WHAT IS BEING ASKED:
Retype every entry below without pictures.

BEGIN

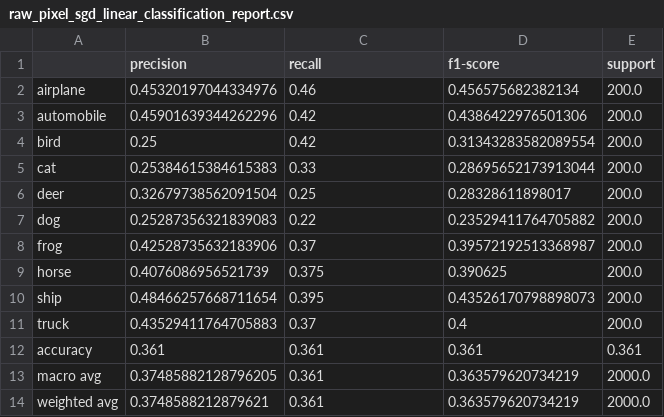
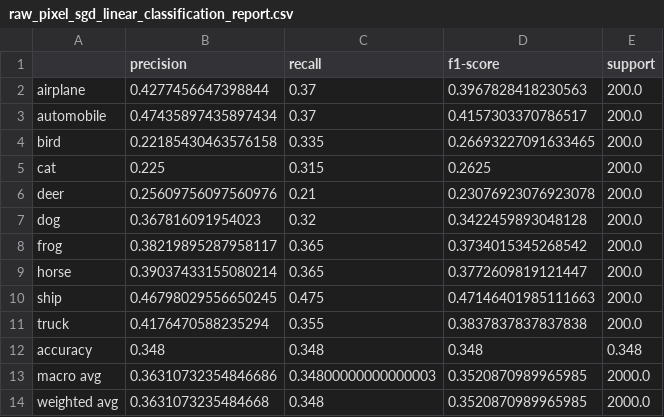
Before and after one commit to TurgudValiyev2002/cifar10-cnn-image-classification-baseline, a CSV file: results/raw_pixel_sgd_linear_classification_report.csv, drawn as a sheet.

```diff
--- a/results/raw_pixel_sgd_linear_classification_report.csv
+++ b/results/raw_pixel_sgd_linear_classification_report.csv
@@ -1,14 +1,14 @@
 ,precision,recall,f1-score,support
-airplane,0.45320197044334976,0.46,0.456575682382134,200.0
-automobile,0.45901639344262296,0.42,0.4386422976501306,200.0
-bird,0.25,0.42,0.31343283582089554,200.0
-cat,0.25384615384615383,0.33,0.28695652173913044,200.0
-deer,0.32679738562091504,0.25,0.28328611898017,200.0
-dog,0.25287356321839083,0.22,0.23529411764705882,200.0
-frog,0.42528735632183906,0.37,0.39572192513368987,200.0
-horse,0.4076086956521739,0.375,0.390625,200.0
-ship,0.48466257668711654,0.395,0.43526170798898073,200.0
-truck,0.43529411764705883,0.37,0.4,200.0
-accuracy,0.361,0.361,0.361,0.361
-macro avg,0.37485882128796205,0.361,0.363579620734219,2000.0
-weighted avg,0.3748588212879621,0.361,0.363579620734219,2000.0
+airplane,0.4277456647398844,0.37,0.3967828418230563,200.0
+automobile,0.47435897435897434,0.37,0.4157303370786517,200.0
+bird,0.22185430463576158,0.335,0.26693227091633465,200.0
+cat,0.225,0.315,0.2625,200.0
+deer,0.25609756097560976,0.21,0.23076923076923078,200.0
+dog,0.367816091954023,0.32,0.3422459893048128,200.0
+frog,0.38219895287958117,0.365,0.3734015345268542,200.0
+horse,0.39037433155080214,0.365,0.3772609819121447,200.0
+ship,0.46798029556650245,0.475,0.47146401985111663,200.0
+truck,0.4176470588235294,0.355,0.3837837837837838,200.0
+accuracy,0.348,0.348,0.348,0.348
+macro avg,0.36310732354846686,0.34800000000000003,0.3520870989965985,2000.0
+weighted avg,0.3631073235484668,0.348,0.3520870989965985,2000.0
```
Also changed, not shown: results/raw_pixel_sgd_linear_confusion_matrix.csv, 15 other files.
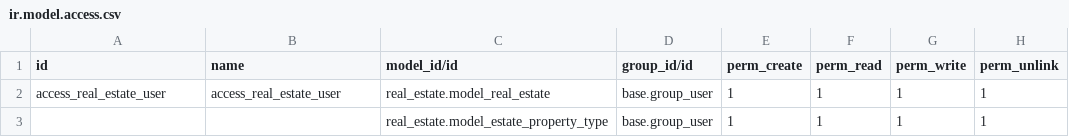
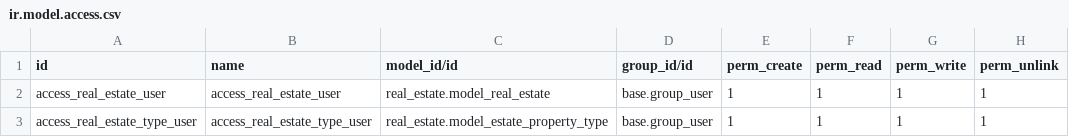
Before and after one commit to cvh-odoo/CVH-test, a CSV file: real_estate/security/ir.model.access.csv, drawn as a sheet.

Commit message:
Update ir.model.access.csv

```diff
--- a/real_estate/security/ir.model.access.csv
+++ b/real_estate/security/ir.model.access.csv
@@ -2,2 +2,2 @@ id,name,model_id/id,group_id/id,perm_create,perm_read,perm_write,perm_unlink
 access_real_estate_user,access_real_estate_user,real_estate.model_real_estate,base.group_user,1,1,1,1
-,,real_estate.model_estate_property_type,base.group_user,1,1,1,1
+access_real_estate_type_user,access_real_estate_type_user,real_estate.model_estate_property_type,base.group_user,1,1,1,1
```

END

ANSWER AREA:
Before and after one commit to TurgudValiyev2002/cifar10-cnn-image-classification-baseline, a CSV file: results/raw_pixel_sgd_linear_classification_report.csv, drawn as a sheet.

```diff
--- a/results/raw_pixel_sgd_linear_classification_report.csv
+++ b/results/raw_pixel_sgd_linear_classification_report.csv
@@ -1,14 +1,14 @@
 ,precision,recall,f1-score,support
-airplane,0.45320197044334976,0.46,0.456575682382134,200.0
-automobile,0.45901639344262296,0.42,0.4386422976501306,200.0
-bird,0.25,0.42,0.31343283582089554,200.0
-cat,0.25384615384615383,0.33,0.28695652173913044,200.0
-deer,0.32679738562091504,0.25,0.28328611898017,200.0
-dog,0.25287356321839083,0.22,0.23529411764705882,200.0
-frog,0.42528735632183906,0.37,0.39572192513368987,200.0
-horse,0.4076086956521739,0.375,0.390625,200.0
-ship,0.48466257668711654,0.395,0.43526170798898073,200.0
-truck,0.43529411764705883,0.37,0.4,200.0
-accuracy,0.361,0.361,0.361,0.361
-macro avg,0.37485882128796205,0.361,0.363579620734219,2000.0
-weighted avg,0.3748588212879621,0.361,0.363579620734219,2000.0
+airplane,0.4277456647398844,0.37,0.3967828418230563,200.0
+automobile,0.47435897435897434,0.37,0.4157303370786517,200.0
+bird,0.22185430463576158,0.335,0.26693227091633465,200.0
+cat,0.225,0.315,0.2625,200.0
+deer,0.25609756097560976,0.21,0.23076923076923078,200.0
+dog,0.367816091954023,0.32,0.3422459893048128,200.0
+frog,0.38219895287958117,0.365,0.3734015345268542,200.0
+horse,0.39037433155080214,0.365,0.3772609819121447,200.0
+ship,0.46798029556650245,0.475,0.47146401985111663,200.0
+truck,0.4176470588235294,0.355,0.3837837837837838,200.0
+accuracy,0.348,0.348,0.348,0.348
+macro avg,0.36310732354846686,0.34800000000000003,0.3520870989965985,2000.0
+weighted avg,0.3631073235484668,0.348,0.3520870989965985,2000.0
```
Also changed, not shown: results/raw_pixel_sgd_linear_confusion_matrix.csv, 15 other files.
Before and after one commit to cvh-odoo/CVH-test, a CSV file: real_estate/security/ir.model.access.csv, drawn as a sheet.

Commit message:
Update ir.model.access.csv

```diff
--- a/real_estate/security/ir.model.access.csv
+++ b/real_estate/security/ir.model.access.csv
@@ -2,2 +2,2 @@ id,name,model_id/id,group_id/id,perm_create,perm_read,perm_write,perm_unlink
 access_real_estate_user,access_real_estate_user,real_estate.model_real_estate,base.group_user,1,1,1,1
-,,real_estate.model_estate_property_type,base.group_user,1,1,1,1
+access_real_estate_type_user,access_real_estate_type_user,real_estate.model_estate_property_type,base.group_user,1,1,1,1
```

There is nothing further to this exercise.